The Nord Stream natural gas pipeline received a multi-billion dollar funding package from a group of banks this week. These funds will allow the consortium of partner companies (Gazprom, BASF SE/Wintershall Holding GmbH, E.ON Ruhrgas, and Gasunie) to begin the first stage in the pipeline’s construction in April. The controversial project is intended to be complete by 2012 and will eventually supply some 55 billion cubic meters of gas to Europe per year. Natural gas is cleaner than coal or oil, and will constitute a growing share of Europe’s energy consumption as it strives to limit its contribution to climate change. Nord Stream thus plays a role in helping Europe meet its carbon emissions reduction targets.
This is a major step forward for Nord Stream, which in recent years has been hamstrung and delayed by the need to secure the approval of various Baltic countries, as well as by environmental concerns. These latter obstacles were often seen as smokescreens for some states to hide deeper political and military fears. Sweden had been particularly concerned that the pipeline might pose a threat to that country’s security – either by serving as a platform for Russian intelligence-gathering efforts, or because it could be used a pretext for Russian military intervention in the Baltic in order to defend the pipeline from terrorist attacks and the like.
Moreover, Nord Stream is being portrayed as a nightmare for some of the European Union’s newest members. The Baltic states and Poland face the prospect of being completely bypassed – both physically, and in terms of Russia-EU energy relations. These states have a particular interest in preventing the construction of Nord Stream, given than the pipeline is meant to remove transit states such as them from the equation. Suggestions that these states have used environmental objections to mask their true motivations are therefore not surprising.
Although the project may now move forward more smoothly than it had in the past, new difficulties may lie ahead. Exploitation of Russia’s Shtokman gas field, which is meant to be one of Nord Stream’s sources, has been delayed.
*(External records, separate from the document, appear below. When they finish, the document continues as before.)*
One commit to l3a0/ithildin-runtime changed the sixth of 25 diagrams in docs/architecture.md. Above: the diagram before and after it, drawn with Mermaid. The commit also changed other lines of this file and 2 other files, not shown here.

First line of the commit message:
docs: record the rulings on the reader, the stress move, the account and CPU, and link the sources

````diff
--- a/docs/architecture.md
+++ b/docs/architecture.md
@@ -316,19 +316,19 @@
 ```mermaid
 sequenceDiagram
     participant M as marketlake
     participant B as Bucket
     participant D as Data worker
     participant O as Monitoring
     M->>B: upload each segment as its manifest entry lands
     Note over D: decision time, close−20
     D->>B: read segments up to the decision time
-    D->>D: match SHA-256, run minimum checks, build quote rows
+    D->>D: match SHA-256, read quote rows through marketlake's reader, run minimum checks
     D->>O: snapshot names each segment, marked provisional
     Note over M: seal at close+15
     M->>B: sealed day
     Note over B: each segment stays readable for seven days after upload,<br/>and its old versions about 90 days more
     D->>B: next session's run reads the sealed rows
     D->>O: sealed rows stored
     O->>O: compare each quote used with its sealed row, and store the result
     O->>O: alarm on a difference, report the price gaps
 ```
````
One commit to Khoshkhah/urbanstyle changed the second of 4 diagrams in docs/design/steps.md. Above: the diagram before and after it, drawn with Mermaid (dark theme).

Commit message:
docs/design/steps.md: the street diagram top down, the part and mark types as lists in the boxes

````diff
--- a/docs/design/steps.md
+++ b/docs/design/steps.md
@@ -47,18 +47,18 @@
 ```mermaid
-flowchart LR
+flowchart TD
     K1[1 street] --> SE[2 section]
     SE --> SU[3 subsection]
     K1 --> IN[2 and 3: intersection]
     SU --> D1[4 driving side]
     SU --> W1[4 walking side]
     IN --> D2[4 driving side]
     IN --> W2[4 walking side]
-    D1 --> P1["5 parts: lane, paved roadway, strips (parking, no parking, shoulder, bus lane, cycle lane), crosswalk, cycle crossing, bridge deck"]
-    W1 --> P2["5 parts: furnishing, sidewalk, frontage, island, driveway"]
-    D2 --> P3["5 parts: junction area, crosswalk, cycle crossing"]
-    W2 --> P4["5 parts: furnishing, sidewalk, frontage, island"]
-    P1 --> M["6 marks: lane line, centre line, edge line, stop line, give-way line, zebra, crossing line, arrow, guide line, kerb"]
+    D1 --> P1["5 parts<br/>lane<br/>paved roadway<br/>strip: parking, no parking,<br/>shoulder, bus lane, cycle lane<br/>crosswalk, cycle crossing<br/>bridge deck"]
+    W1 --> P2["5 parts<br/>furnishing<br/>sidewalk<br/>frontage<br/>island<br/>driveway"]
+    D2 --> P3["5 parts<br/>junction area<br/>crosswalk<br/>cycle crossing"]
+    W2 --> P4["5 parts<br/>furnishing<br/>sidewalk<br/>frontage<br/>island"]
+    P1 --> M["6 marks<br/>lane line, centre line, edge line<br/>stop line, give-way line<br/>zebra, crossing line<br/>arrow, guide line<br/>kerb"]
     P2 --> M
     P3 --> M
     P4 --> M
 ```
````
Gazprom, announced in February that the opening of the field would be further postponed by three years, and some doubt whether it will ever open. This leaves the future of the project – and the composition of Europe’s future energy supply – still somewhat in doubt.